Then I started peeking through the chain-link fence, craning my neck around walls, trying to get a good look. The Lodge did indeed look, and, yes, feel, foreboding.
Though windows were open, and I suspect there is some sort of caretaker checking on the property, it did seem completely abandoned. I don't know any other way to properly explain this: The Dragon Lodge felt lonely.
Even though I was there with my partner in crime, and I felt safe and calm, I did not feel necessarily at ease. While the stories surrounding the Lodge didn't really spook me too much, straining to see the grandeur beneath decades of neglect was what really unsettled me. I don't know if it was all the garbage and overgrown vegetation everywhere, but there was a heavy, longing quality to the property.
Whenever I see abandoned homes like this, I can't help but think that someone at some point cherished this place enough to add flourishes of personality and design. Someone was excited to call this place home. Someone took the time to make it special. It wasn't born in decay.
I mourn for these old houses.

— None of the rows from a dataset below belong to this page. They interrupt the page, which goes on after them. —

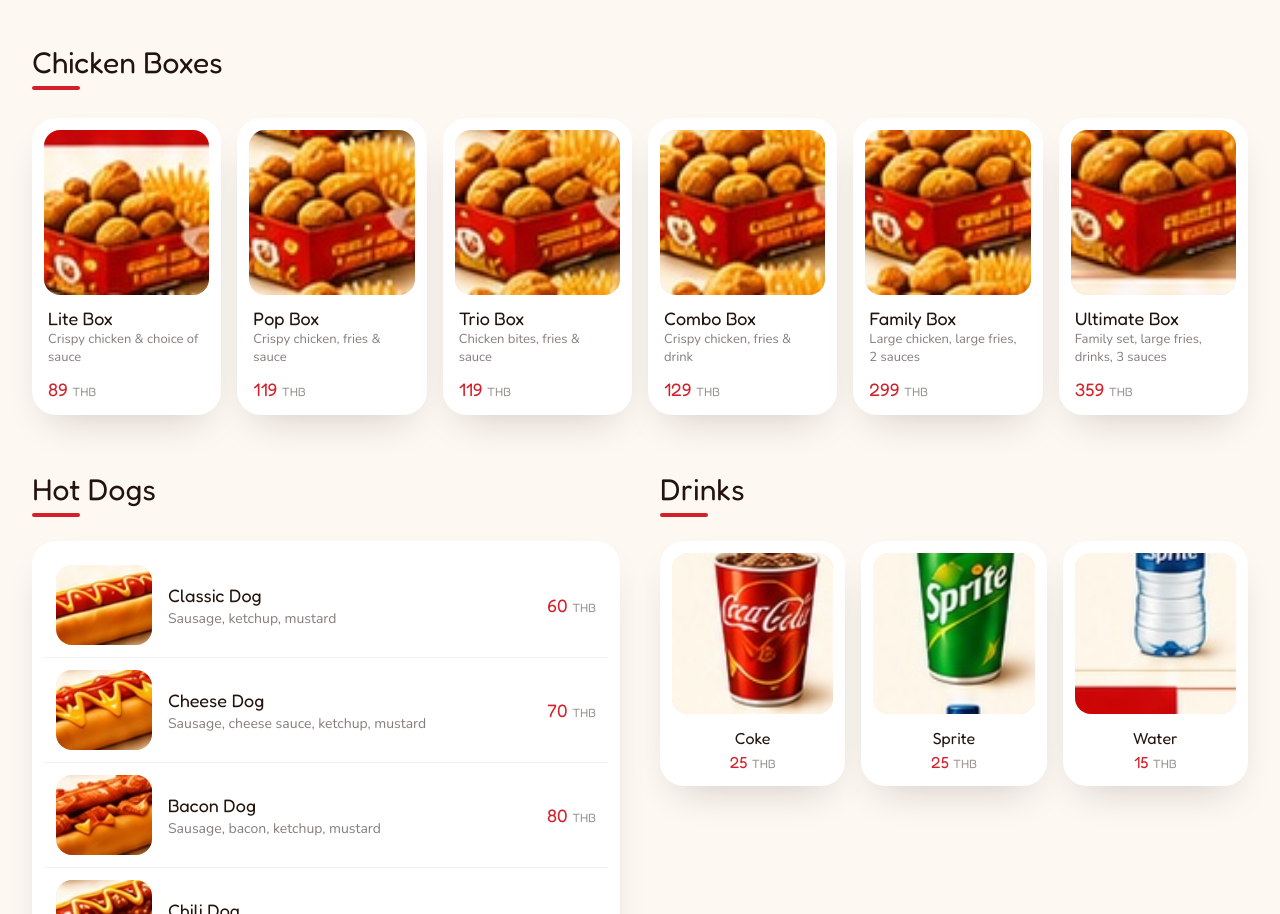
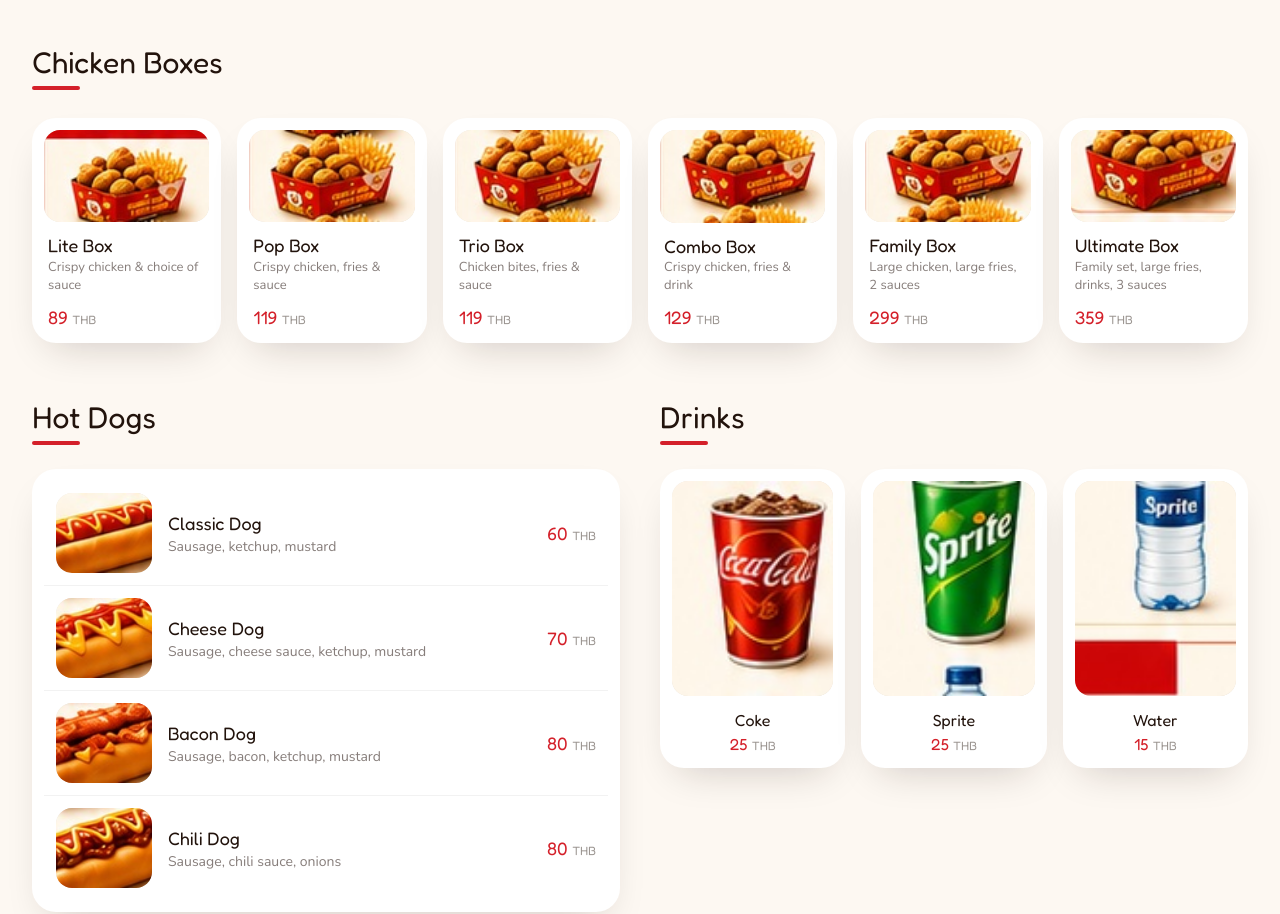
Before and after one commit to komarov-dc/fendithefrenchie, a plain HTML site: page menu.html in a window 1280 px wide. Shown: the part 700-1614 px from the top of the page. Drawn offline with nearby package versions, Linux system fonts and the light colour scheme.

Commit message:
Reshape menu food cards to item aspect (boxes landscape, drinks portrait) — no more zoomed-in crops

```diff
--- a/menu.html
+++ b/menu.html
@@ -214,7 +214,7 @@
         <div class="mt-7 grid grid-cols-2 gap-4 sm:grid-cols-3 lg:grid-cols-6">
           <!-- box card template -->
           <article class="group rounded-3xl bg-white p-3 shadow-card transition-all hover:-translate-y-1.5">
-            <span class="img-slot relative block aspect-square overflow-hidden rounded-2xl">
+            <span class="img-slot relative block aspect-[16/9] overflow-hidden rounded-2xl">
               <img src="images/m/cb-lite.jpg" alt="Lite Box" class="h-full w-full object-cover transition-transform duration-500 group-hover:scale-105" />
             </span>
             <h3 class="mt-3 px-1 font-display text-lg font-600 leading-tight">Lite Box</h3>
@@ -223,7 +223,7 @@
           </article>
 
           <article class="group rounded-3xl bg-white p-3 shadow-card transition-all hover:-translate-y-1.5">
-            <span class="img-slot relative block aspect-square overflow-hidden rounded-2xl">
+            <span class="img-slot relative block aspect-[16/9] overflow-hidden rounded-2xl">
               <img src="images/m/cb-pop.jpg" alt="Pop Box" class="h-full w-full object-cover transition-transform duration-500 group-hover:scale-105" />
             </span>
             <h3 class="mt-3 px-1 font-display text-lg font-600 leading-tight">Pop Box</h3>
@@ -232,7 +232,7 @@
           </article>
 
           <article class="group rounded-3xl bg-white p-3 shadow-card transition-all hover:-translate-y-1.5">
-            <span class="img-slot relative block aspect-square overflow-hidden rounded-2xl">
+            <span class="img-slot relative block aspect-[16/9] overflow-hidden rounded-2xl">
               <img src="images/m/cb-trio.jpg" alt="Trio Box" class="h-full w-full object-cover transition-transform duration-500 group-hover:scale-105" />
             </span>
             <h3 class="mt-3 px-1 font-display text-lg font-600 leading-tight">Trio Box</h3>
@@ -241,7 +241,7 @@
           </article>
 
           <article class="group rounded-3xl bg-white p-3 shadow-card transition-all hover:-translate-y-1.5">
-            <span class="img-slot relative block aspect-square overflow-hidden rounded-2xl">
+            <span class="img-slot relative block aspect-[16/9] overflow-hidden rounded-2xl">
               <img src="images/m/cb-combo.jpg" alt="Combo Box" class="h-full w-full object-cover transition-transform duration-500 group-hover:scale-105" />
             </span>
             <h3 class="mt-3 px-1 font-display text-lg font-600 leading-tight">Combo Box</h3>
@@ -250,7 +250,7 @@
           </article>
 
           <article class="group rounded-3xl bg-white p-3 shadow-card transition-all hover:-translate-y-1.5">
-            <span class="img-slot relative block aspect-square overflow-hidden rounded-2xl">
+            <span class="img-slot relative block aspect-[16/9] overflow-hidden rounded-2xl">
               <img src="images/m/cb-family.jpg" alt="Family Box" class="h-full w-full object-cover transition-transform duration-500 group-hover:scale-105" />
             </span>
             <h3 class="mt-3 px-1 font-display text-lg font-600 leading-tight">Family Box</h3>
@@ -259,7 +259,7 @@
           </article>
 
           <article class="group rounded-3xl bg-white p-3 shadow-card transition-all hover:-translate-y-1.5">
-            <span class="img-slot relative block aspect-square overflow-hidden rounded-2xl">
+            <span class="img-slot relative block aspect-[16/9] overflow-hidden rounded-2xl">
               <img src="images/m/cb-ultimate.jpg" alt="Ultimate Box" class="h-full w-full object-cover transition-transform duration-500 group-hover:scale-105" />
             </span>
             <h3 class="mt-3 px-1 font-display text-lg font-600 leading-tight">Ultimate Box</h3>
@@ -327,21 +327,21 @@
             <div class="mt-1.5 h-1 w-12 rounded-full bg-chicky"></div>
             <div class="mt-6 grid grid-cols-3 gap-4">
               <article class="rounded-3xl bg-white p-3 text-center shadow-card transition-all hover:-translate-y-1.5">
-                <span class="img-slot relative block aspect-square overflow-hidden rounded-2xl">
+                <span class="img-slot relative block aspect-[3/4] overflow-hidden rounded-2xl">
                   <img src="images/m/dr-coke.jpg" alt="Coke" class="h-full w-full object-cover" />
                 </span>
                 <h3 class="mt-3 font-display text-base font-600">Coke</h3>
                 <p class="font-display text-base font-700 text-chicky">25 <span class="text-xs font-500 text-ink/45">THB</span></p>
               </article>
               <article class="rounded-3xl bg-white p-3 text-center shadow-card transition-all hover:-translate-y-1.5">
-                <span class="img-slot relative block aspect-square overflow-hidden rounded-2xl">
+                <span class="img-slot relative block aspect-[3/4] overflow-hidden rounded-2xl">
                   <img src="images/m/dr-sprite.jpg" alt="Sprite" class="h-full w-full object-cover" />
                 </span>
                 <h3 class="mt-3 font-display text-base font-600">Sprite</h3>
                 <p class="font-display text-base font-700 text-chicky">25 <span class="text-xs font-500 text-ink/45">THB</span></p>
               </article>
               <article class="rounded-3xl bg-white p-3 text-center shadow-card transition-all hover:-translate-y-1.5">
-                <span class="img-slot relative block aspect-square overflow-hidden rounded-2xl">
+                <span class="img-slot relative block aspect-[3/4] overflow-hidden rounded-2xl">
                   <img src="images/m/dr-water.jpg" alt="Water" class="h-full w-full object-cover" />
                 </span>
                 <h3 class="mt-3 font-display text-base font-600">Water</h3>
```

I mourn for the things they've seen that are lost to the ages — for better or for worse.
As Joy and I were leaving, we noticed some words spray-painted on the side of the house: GO BACK!
I know it was meant to be a warning to explorers, either about ghosts or trespassing. But I took it as a hint to get on our way. The Dragon Lodge was grimmer than I expected it to be, and it was time to move on. The sun was setting anyway, and I wasn't wild about hiking down the peak in the dark.
So that was my visit to Hong Kong's "cursed" Dragon Lodge. It surprised me, as these things often do, and even saddened me a bit. I don't know if the Dragon Lodge's curse is supernatural or just the creation of generations of whispered stories.
Whatever it may be, if there ever was a place that seemed to long for peace, the Dragon Lodge is it.